- WORK ITEM -
Every record must be copied out exactly.

[Start of Attachment]

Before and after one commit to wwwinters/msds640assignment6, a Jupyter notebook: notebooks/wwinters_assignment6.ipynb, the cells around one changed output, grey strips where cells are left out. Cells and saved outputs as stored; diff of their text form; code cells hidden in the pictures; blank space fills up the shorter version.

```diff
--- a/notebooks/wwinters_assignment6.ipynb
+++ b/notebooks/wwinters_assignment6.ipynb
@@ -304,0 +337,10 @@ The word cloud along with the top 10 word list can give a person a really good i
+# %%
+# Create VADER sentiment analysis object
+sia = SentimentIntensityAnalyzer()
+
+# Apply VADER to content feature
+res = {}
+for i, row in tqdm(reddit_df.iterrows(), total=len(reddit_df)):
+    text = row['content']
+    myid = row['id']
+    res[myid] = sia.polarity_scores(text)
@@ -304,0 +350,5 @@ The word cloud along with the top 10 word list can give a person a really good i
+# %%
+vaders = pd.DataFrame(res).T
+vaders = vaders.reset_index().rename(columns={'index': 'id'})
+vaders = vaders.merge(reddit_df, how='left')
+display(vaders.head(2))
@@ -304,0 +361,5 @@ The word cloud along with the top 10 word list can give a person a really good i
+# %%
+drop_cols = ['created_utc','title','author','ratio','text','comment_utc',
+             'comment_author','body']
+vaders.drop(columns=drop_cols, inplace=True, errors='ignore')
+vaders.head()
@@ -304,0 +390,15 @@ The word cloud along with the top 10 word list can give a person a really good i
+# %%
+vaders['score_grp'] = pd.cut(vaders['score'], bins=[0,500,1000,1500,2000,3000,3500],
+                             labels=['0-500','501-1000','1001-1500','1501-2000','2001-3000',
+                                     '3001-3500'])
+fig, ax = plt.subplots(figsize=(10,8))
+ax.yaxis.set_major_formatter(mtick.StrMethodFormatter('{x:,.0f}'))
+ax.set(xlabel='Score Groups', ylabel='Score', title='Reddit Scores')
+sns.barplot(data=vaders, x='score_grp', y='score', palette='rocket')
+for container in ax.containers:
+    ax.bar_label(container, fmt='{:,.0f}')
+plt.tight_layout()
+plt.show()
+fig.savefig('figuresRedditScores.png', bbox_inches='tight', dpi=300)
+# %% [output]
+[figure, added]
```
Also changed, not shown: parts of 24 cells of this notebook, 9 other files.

[End of Attachment]

- RESPONSE -
Before and after one commit to wwwinters/msds640assignment6, a Jupyter notebook: notebooks/wwinters_assignment6.ipynb, the cells around one changed output, grey strips where cells are left out. Cells and saved outputs as stored; diff of their text form; code cells hidden in the pictures; blank space fills up the shorter version.

```diff
--- a/notebooks/wwinters_assignment6.ipynb
+++ b/notebooks/wwinters_assignment6.ipynb
@@ -304,0 +337,10 @@ The word cloud along with the top 10 word list can give a person a really good i
+# %%
+# Create VADER sentiment analysis object
+sia = SentimentIntensityAnalyzer()
+
+# Apply VADER to content feature
+res = {}
+for i, row in tqdm(reddit_df.iterrows(), total=len(reddit_df)):
+    text = row['content']
+    myid = row['id']
+    res[myid] = sia.polarity_scores(text)
@@ -304,0 +350,5 @@ The word cloud along with the top 10 word list can give a person a really good i
+# %%
+vaders = pd.DataFrame(res).T
+vaders = vaders.reset_index().rename(columns={'index': 'id'})
+vaders = vaders.merge(reddit_df, how='left')
+display(vaders.head(2))
@@ -304,0 +361,5 @@ The word cloud along with the top 10 word list can give a person a really good i
+# %%
+drop_cols = ['created_utc','title','author','ratio','text','comment_utc',
+             'comment_author','body']
+vaders.drop(columns=drop_cols, inplace=True, errors='ignore')
+vaders.head()
@@ -304,0 +390,15 @@ The word cloud along with the top 10 word list can give a person a really good i
+# %%
+vaders['score_grp'] = pd.cut(vaders['score'], bins=[0,500,1000,1500,2000,3000,3500],
+                             labels=['0-500','501-1000','1001-1500','1501-2000','2001-3000',
+                                     '3001-3500'])
+fig, ax = plt.subplots(figsize=(10,8))
+ax.yaxis.set_major_formatter(mtick.StrMethodFormatter('{x:,.0f}'))
+ax.set(xlabel='Score Groups', ylabel='Score', title='Reddit Scores')
+sns.barplot(data=vaders, x='score_grp', y='score', palette='rocket')
+for container in ax.containers:
+    ax.bar_label(container, fmt='{:,.0f}')
+plt.tight_layout()
+plt.show()
+fig.savefig('figuresRedditScores.png', bbox_inches='tight', dpi=300)
+# %% [output]
+[figure, added]
```
Also changed, not shown: parts of 24 cells of this notebook, 9 other files.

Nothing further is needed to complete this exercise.